* [AIM OF THE TASK] Pull out every line of the listing below where "else" appears.

DATA TO EXAMINE Block Start

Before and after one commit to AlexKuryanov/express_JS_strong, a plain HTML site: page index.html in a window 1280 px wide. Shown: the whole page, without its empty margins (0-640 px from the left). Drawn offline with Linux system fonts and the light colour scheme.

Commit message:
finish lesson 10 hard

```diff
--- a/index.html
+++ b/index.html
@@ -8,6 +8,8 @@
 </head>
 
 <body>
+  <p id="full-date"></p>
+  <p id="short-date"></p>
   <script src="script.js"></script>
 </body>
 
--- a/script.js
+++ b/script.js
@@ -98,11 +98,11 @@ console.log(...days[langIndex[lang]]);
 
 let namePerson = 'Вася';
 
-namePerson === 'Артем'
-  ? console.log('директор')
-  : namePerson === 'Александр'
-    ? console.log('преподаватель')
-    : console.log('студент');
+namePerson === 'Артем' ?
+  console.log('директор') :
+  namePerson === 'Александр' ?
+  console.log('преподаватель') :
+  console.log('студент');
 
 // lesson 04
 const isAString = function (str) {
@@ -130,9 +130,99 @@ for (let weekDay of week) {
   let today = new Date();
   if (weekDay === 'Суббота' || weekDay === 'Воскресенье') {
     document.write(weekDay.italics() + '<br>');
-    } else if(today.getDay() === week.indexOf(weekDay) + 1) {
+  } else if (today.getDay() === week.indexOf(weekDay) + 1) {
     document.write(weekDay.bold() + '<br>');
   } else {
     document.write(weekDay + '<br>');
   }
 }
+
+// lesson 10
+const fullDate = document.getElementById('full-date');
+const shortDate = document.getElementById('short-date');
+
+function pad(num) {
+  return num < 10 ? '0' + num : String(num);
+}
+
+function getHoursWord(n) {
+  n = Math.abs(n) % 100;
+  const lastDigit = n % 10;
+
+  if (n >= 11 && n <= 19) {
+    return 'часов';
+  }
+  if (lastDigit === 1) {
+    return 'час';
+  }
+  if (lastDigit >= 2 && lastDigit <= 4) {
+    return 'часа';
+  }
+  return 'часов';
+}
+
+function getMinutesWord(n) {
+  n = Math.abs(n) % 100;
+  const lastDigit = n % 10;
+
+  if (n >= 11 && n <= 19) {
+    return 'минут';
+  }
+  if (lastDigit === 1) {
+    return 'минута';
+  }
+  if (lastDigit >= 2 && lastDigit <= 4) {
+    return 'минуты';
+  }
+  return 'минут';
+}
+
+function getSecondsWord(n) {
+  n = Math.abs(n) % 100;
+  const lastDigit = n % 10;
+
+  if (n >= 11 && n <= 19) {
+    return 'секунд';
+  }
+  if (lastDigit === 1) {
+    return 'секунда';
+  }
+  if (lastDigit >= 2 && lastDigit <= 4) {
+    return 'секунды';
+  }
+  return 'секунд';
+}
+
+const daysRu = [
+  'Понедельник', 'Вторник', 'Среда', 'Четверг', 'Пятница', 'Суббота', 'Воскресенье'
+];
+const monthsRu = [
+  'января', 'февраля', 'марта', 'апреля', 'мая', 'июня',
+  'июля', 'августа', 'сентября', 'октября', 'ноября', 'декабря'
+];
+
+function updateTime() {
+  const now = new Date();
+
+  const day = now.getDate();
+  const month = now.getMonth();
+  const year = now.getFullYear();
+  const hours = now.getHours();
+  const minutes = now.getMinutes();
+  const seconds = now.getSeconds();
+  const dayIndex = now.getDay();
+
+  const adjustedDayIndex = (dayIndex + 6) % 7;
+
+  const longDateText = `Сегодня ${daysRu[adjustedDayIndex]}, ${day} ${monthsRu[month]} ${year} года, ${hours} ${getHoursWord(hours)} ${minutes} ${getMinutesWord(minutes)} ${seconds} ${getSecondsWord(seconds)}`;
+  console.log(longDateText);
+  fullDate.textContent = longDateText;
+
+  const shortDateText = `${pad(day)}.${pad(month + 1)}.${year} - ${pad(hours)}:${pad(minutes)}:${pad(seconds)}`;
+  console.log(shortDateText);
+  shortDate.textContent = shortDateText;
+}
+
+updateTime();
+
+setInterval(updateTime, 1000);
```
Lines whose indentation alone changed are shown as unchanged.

DATA TO EXAMINE Block End

* [OUTPUT FOR THIS TASK]
-    } else if(today.getDay() === week.indexOf(weekDay) + 1) {
+  } else if (today.getDay() === week.indexOf(weekDay) + 1) {
   } else {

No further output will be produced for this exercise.